However, if an inefficient buyer pays a high price for low quality food then it will be difficult to achieve a good number of portions.

Buying tips

Portion control is closely linked with the buying of food. Only with a sound knowledge of the food bought is it possible to work out exactly how many portions can be obtained from it. Buying tips to consider when buying food that will assist portion control include:

  • Keep an up-to-date list of all fresh and dry goods required by the kitchen and their prices. Check prices continually to ensure you buy at the best price.
  • Be aware of different types and qualities of each item.
  • Be aware of the availability of part-prepared and ready-prepared fresh items, eg filleted fish and boned joints of meat. They may be more expensive, pound-for-pound, but you will save on labour costs.
  • Be aware of the right time to buy at the best price, which, for fresh goods, is when the item is at the height of its season. This will ensure goods are bought at the required quality for the best price, and will also ensure an economic yield. But, be aware, that the cheapest item may prove to be the most expensive if there is excessive waste.
  • If possible order by number and weight to ensure efficient portion control. For example, instead of ordering 2kg of sirloin steak, you could order 10 x 200g trimmed sirloin steak. Whereas, if you just order 2kg of sirloin steak, it may come in various sizes, making portion control difficult.
  • To help with the buying of the correct quantities, compile a purchasing chart of 10, 50 or 100 covers - depending on the size of the restaurant - from which items can be easily divided or multiplied according to requirements.
  • Consider buying pre-portioned items, such as individual butter packs and cartons of milk

Portion control equipment
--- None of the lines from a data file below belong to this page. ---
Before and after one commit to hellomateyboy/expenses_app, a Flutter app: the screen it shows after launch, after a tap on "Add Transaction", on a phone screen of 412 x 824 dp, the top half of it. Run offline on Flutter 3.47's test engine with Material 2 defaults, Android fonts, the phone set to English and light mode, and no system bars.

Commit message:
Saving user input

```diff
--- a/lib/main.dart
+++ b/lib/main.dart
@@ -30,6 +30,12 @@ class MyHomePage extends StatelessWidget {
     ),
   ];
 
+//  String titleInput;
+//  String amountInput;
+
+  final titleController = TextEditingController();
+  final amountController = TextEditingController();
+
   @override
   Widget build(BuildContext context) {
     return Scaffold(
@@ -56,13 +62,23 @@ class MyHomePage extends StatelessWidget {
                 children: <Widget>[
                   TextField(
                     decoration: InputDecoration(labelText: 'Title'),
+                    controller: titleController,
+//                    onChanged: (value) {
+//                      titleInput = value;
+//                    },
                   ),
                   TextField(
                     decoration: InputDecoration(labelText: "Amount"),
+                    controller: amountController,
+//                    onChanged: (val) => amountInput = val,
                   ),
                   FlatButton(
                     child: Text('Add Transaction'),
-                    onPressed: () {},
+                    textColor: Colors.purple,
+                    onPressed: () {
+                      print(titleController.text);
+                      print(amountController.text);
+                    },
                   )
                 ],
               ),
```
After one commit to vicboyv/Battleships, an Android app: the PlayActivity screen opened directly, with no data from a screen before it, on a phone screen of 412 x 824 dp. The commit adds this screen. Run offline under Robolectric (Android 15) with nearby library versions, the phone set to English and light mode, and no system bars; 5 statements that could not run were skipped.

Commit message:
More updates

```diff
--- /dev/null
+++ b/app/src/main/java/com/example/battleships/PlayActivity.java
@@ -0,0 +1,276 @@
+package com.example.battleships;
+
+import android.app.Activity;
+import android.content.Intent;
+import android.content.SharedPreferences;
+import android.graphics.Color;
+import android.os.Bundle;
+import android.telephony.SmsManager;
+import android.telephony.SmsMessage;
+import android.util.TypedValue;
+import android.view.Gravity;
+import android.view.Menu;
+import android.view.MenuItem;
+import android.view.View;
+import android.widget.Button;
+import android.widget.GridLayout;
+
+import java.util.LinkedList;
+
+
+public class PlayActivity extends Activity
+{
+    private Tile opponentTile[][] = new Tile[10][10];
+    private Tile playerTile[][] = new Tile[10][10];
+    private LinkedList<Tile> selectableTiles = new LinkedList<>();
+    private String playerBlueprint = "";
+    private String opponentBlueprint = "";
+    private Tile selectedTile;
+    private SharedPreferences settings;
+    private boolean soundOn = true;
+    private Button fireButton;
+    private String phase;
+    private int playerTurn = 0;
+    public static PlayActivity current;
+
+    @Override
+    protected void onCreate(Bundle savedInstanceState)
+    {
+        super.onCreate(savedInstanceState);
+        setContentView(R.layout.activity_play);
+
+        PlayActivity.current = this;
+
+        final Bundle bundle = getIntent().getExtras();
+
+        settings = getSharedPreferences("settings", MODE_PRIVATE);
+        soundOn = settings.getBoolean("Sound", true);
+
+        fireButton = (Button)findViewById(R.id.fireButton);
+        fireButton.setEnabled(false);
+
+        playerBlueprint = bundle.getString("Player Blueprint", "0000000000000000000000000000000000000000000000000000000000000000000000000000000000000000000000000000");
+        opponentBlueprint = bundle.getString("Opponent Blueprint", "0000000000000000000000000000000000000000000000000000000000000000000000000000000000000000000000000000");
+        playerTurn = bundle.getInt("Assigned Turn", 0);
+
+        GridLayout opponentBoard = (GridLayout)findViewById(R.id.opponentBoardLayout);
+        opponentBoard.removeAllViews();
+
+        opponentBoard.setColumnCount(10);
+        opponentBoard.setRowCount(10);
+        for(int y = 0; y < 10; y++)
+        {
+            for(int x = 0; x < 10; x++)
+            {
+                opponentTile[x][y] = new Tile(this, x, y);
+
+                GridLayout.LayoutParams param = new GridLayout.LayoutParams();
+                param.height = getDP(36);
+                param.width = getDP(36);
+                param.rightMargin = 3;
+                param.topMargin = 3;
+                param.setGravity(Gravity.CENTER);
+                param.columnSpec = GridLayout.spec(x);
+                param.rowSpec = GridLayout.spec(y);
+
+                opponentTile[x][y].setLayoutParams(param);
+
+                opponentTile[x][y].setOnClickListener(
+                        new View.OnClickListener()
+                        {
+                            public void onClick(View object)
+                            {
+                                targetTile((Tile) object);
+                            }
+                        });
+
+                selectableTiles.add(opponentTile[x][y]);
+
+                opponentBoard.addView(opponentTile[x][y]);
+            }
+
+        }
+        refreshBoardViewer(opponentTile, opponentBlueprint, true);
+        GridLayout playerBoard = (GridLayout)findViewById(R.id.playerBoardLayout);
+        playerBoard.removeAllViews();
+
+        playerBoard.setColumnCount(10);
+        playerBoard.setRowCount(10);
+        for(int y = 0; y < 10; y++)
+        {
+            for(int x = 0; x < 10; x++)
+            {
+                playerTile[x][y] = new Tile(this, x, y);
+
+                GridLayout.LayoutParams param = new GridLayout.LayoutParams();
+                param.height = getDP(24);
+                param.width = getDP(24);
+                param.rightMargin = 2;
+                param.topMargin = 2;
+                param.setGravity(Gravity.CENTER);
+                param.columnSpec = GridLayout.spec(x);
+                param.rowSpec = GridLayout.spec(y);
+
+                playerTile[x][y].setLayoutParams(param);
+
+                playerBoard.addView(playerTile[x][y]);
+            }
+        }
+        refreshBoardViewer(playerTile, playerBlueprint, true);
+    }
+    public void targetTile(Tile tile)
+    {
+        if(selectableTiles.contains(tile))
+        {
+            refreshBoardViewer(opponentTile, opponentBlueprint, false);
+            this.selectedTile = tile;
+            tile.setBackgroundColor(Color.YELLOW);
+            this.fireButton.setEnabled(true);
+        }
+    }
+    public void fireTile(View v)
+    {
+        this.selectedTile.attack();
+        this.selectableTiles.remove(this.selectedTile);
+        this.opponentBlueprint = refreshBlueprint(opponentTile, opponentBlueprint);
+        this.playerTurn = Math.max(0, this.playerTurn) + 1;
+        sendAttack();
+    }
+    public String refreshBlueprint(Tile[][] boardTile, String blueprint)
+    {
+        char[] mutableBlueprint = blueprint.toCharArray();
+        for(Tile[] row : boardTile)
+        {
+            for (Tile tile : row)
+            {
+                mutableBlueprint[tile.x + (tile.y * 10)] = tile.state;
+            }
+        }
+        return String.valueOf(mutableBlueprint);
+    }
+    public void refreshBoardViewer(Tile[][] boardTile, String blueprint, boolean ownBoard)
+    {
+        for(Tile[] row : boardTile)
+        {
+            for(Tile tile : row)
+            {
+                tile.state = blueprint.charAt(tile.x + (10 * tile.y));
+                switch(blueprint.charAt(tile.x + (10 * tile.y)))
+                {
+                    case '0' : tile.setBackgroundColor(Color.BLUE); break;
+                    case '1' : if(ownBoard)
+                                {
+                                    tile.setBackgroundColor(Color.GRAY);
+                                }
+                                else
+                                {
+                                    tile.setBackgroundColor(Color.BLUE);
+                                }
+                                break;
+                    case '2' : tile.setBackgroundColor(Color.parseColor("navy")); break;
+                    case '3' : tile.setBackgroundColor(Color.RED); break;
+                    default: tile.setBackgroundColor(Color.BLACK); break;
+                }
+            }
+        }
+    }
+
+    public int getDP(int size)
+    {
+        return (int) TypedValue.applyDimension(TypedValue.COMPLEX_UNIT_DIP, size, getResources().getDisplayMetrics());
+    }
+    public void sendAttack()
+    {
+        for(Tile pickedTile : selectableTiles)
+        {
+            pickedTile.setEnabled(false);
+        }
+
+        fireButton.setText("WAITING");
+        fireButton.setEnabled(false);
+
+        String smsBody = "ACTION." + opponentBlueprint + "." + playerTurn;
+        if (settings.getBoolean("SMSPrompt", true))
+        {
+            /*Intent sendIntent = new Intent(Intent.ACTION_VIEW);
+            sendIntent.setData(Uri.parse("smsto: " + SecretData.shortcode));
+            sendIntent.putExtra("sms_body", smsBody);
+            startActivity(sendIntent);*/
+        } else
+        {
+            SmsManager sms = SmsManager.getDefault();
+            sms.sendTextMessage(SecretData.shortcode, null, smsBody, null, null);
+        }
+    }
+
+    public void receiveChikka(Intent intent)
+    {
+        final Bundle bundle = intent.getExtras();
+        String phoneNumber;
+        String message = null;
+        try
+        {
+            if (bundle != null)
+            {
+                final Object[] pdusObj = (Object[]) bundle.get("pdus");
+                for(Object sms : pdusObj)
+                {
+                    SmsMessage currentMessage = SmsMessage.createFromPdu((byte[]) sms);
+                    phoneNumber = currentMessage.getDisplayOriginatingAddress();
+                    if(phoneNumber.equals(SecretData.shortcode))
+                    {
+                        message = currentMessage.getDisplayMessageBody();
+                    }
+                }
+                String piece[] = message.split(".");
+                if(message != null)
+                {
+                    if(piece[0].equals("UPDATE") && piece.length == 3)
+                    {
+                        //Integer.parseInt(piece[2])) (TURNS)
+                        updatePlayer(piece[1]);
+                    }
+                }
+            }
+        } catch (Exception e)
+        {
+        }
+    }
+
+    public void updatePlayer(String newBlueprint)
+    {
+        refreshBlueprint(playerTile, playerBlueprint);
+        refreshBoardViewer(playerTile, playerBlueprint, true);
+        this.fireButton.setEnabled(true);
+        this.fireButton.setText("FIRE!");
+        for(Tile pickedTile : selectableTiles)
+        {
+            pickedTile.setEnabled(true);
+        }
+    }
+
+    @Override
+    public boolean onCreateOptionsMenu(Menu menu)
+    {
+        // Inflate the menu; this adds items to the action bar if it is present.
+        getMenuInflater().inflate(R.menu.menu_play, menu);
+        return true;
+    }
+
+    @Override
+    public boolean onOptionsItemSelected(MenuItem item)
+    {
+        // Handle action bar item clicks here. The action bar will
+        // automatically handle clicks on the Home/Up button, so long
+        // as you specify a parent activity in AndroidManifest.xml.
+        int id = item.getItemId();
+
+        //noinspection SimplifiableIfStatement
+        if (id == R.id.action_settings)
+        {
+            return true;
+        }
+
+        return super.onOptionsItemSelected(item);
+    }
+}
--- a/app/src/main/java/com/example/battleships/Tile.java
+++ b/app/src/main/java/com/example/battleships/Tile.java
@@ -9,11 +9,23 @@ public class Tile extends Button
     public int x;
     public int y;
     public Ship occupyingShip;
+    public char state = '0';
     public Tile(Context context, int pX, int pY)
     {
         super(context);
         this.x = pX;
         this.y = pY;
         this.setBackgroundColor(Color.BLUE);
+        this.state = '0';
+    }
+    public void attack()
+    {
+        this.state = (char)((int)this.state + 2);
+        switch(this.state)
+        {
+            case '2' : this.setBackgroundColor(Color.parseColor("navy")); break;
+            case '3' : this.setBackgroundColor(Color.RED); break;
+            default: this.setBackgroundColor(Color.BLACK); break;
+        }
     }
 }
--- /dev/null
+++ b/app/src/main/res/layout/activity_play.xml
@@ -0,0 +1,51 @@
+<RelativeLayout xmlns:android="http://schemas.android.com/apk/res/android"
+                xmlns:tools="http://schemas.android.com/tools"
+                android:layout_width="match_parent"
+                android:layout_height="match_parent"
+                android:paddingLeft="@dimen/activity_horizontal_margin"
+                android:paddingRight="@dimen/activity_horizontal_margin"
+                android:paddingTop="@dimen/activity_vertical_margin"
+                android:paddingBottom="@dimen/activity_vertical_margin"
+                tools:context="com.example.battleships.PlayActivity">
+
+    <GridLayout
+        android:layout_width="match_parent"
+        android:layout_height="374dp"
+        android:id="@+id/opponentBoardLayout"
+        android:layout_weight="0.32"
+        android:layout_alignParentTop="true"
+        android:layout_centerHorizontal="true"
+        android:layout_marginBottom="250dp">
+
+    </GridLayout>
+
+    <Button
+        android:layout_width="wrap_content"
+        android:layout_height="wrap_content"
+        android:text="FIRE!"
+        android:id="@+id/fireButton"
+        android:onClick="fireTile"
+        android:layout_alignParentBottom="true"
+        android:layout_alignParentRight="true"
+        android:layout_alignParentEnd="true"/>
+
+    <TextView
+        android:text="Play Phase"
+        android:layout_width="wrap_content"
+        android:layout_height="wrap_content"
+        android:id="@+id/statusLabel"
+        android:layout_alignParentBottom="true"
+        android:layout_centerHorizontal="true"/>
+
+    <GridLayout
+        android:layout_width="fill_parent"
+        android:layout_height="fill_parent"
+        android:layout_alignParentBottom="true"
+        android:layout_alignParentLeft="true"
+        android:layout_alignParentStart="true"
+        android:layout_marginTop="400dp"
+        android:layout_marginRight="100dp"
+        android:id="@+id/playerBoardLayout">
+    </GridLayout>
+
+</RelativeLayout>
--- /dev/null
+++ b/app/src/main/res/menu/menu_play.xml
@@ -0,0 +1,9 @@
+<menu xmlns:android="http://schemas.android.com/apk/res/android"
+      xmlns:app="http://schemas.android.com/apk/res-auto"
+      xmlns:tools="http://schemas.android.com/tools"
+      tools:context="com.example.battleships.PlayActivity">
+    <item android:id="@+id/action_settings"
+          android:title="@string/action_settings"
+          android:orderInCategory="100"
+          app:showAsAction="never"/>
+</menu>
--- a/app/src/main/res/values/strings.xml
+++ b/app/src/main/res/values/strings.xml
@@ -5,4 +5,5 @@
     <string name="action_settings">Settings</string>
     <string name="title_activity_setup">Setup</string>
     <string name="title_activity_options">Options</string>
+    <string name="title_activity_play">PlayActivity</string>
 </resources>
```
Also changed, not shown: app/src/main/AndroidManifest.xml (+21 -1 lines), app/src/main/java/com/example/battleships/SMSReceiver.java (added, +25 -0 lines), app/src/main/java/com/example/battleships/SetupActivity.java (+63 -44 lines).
Certain items of equipment are necessary in maintaining good portion control. For instance, scoops should be used for mashed potato and ice-cream, ladles for soup and sauces, and specific sized dishes for soup and desserts.

Guideline portion amounts

Plaice, cod, haddock fillet 8 portions per kg
Cod and haddock on the bone 6 portions per kg
Plaice, turbot, brill on the bone 4 portions per kg
Salmon (gutted, but including head and bone) 6 portions per kg
Crab or lobster meat 250-360g per portion
Boneless roast beef 6-8portions per kg
Stewing beef 8-10 portions per kg
Leg of lamb 6-8 portions per kg
Stewing lamb 4-6 portions per kg
Leg of pork 8 portions per kg
Duck and chicken 360g per portion
New potatoes 8 portions per kg
Old potatoes 4-6 portions per kg
Cabbage 6-8 portions per kg
French beans 6-8 portions per kg
Peas 4-6 portions per kg
Spinach 4 portions per kg

Continue reading

You need to be a premium member to view this. Subscribe from just 99p per week.

Already subscribed?

The Caterer Breakfast Briefing Email

Start the working day with The Caterer’s free breakfast briefing email

Sign Up and manage your preferences below

Check mark icon
Thank you

You have successfully signed up for the Caterer Breakfast Briefing Email and will hear from us soon!

Jacobs Media Group is honoured to be the recipient of the 2020 Queen's Award for Enterprise.

The highest official awards for UK businesses since being established by royal warrant in 1965. Read more.

close

Ad Blocker detected

We have noticed you are using an adblocker and – although we support freedom of choice – we would like to ask you to enable ads on our site. They are an important revenue source which supports free access of our website's content, especially during the COVID-19 crisis.

trade tracker pixel tracking